╭─ Source data
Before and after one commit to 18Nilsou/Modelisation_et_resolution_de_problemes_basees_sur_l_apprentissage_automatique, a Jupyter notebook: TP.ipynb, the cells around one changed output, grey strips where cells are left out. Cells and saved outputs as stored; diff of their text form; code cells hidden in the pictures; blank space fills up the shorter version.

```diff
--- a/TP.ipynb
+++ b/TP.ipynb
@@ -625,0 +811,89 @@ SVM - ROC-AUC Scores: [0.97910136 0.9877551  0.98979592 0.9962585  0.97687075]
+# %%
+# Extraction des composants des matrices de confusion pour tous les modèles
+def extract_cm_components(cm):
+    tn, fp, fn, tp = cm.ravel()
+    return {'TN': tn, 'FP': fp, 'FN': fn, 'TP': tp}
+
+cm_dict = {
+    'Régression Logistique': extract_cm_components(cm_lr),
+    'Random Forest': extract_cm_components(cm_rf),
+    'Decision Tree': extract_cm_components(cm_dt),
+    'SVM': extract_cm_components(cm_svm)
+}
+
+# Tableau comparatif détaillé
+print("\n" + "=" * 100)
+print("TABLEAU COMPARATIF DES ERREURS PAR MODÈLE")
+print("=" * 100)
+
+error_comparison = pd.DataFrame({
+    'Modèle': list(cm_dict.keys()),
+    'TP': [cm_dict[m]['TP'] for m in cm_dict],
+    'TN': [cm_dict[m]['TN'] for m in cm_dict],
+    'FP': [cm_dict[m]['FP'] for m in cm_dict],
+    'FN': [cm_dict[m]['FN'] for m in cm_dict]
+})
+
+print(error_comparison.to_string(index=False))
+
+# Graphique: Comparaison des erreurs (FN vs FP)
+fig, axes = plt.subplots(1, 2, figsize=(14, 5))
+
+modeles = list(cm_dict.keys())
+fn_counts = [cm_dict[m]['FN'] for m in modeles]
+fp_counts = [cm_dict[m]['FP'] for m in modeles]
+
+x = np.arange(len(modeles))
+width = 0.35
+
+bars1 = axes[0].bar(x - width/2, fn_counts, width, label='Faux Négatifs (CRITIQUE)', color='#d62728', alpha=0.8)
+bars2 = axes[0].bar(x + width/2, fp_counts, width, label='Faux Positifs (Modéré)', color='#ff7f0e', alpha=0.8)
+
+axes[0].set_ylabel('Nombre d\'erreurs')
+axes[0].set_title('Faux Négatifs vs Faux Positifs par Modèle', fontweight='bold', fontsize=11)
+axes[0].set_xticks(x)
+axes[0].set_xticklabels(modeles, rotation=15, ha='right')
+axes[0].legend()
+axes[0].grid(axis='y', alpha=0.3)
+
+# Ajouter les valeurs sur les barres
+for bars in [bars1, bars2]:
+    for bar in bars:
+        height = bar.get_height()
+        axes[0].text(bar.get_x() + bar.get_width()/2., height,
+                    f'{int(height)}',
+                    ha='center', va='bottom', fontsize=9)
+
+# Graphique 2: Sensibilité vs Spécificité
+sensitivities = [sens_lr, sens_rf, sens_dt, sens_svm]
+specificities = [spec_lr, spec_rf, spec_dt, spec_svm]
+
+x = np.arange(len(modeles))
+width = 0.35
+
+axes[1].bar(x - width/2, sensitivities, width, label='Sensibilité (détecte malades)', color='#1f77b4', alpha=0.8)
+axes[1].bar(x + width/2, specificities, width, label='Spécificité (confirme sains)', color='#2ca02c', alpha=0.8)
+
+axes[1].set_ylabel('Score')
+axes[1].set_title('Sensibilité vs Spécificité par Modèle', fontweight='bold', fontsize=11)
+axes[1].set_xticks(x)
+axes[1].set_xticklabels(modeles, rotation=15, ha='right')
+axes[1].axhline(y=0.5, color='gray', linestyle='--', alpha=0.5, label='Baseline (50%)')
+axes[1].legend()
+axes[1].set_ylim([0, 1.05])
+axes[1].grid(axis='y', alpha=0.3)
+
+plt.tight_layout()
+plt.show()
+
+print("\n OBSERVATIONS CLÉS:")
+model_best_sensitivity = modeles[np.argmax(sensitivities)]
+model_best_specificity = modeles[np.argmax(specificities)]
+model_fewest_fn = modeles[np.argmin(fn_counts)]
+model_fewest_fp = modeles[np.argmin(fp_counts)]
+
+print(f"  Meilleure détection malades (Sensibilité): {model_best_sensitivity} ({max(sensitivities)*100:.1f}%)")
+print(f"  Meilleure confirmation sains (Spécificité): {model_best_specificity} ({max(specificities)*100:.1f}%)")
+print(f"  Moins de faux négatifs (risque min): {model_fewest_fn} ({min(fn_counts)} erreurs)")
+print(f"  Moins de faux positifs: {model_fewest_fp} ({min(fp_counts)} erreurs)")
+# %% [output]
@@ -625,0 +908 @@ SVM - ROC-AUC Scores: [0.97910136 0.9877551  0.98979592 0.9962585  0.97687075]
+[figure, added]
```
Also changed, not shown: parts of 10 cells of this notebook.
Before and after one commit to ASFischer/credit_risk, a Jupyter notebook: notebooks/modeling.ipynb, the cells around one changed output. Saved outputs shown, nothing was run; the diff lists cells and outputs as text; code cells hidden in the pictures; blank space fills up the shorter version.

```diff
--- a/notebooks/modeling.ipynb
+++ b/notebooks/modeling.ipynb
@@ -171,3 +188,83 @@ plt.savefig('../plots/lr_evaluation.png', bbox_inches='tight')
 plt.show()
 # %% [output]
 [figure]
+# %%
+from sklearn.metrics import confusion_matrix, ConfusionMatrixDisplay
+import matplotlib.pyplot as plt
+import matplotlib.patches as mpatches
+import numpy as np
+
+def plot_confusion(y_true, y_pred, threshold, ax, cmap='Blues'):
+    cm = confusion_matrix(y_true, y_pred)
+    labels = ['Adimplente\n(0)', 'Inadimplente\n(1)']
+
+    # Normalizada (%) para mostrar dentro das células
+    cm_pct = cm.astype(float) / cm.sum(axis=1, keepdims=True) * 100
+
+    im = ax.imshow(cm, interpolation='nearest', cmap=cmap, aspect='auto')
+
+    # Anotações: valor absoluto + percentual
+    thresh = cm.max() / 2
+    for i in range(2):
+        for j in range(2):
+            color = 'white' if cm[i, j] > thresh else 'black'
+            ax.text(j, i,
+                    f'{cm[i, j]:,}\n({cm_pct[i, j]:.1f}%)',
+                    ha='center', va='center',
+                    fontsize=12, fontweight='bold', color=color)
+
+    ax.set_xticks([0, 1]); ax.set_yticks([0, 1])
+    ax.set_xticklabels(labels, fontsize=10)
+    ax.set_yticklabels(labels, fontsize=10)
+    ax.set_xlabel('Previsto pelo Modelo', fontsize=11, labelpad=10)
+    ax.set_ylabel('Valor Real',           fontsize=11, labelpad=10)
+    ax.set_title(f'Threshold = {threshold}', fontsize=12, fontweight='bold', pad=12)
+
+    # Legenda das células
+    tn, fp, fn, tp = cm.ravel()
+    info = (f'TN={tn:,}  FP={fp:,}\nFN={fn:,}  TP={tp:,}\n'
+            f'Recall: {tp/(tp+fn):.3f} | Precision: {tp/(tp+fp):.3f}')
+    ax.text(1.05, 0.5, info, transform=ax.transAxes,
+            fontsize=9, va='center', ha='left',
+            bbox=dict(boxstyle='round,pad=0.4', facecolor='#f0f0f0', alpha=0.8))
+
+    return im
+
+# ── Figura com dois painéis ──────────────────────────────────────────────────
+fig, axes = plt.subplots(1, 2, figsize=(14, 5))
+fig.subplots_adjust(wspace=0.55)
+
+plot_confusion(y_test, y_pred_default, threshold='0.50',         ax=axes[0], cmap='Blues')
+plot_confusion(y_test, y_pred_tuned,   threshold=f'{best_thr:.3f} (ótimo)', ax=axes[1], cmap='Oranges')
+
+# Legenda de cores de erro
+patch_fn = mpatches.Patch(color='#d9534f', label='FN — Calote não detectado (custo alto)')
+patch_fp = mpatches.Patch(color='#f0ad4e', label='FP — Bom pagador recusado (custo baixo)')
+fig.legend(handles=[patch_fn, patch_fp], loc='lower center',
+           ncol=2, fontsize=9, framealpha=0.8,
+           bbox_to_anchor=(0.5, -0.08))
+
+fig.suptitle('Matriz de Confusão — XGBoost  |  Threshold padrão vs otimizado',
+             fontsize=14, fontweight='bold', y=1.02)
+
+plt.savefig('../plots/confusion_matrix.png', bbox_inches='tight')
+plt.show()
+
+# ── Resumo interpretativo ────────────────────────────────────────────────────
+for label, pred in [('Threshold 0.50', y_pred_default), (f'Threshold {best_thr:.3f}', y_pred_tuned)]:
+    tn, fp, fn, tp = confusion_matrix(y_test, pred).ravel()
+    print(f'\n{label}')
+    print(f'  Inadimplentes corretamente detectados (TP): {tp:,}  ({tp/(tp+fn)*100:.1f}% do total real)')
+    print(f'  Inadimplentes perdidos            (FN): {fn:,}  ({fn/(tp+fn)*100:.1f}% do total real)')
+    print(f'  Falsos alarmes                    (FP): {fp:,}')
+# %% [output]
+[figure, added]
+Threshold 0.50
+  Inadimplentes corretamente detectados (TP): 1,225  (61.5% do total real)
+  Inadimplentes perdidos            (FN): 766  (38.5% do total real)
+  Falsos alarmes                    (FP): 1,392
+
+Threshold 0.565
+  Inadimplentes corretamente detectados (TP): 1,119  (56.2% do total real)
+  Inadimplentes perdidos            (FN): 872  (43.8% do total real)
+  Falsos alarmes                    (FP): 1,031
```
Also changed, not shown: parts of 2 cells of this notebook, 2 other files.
╰─
Prompt ▸ Check each line of the listing for "células". Show those that have it.

Answer for this exercise ▸
+    # Normalizada (%) para mostrar dentro das células
+    # Legenda das células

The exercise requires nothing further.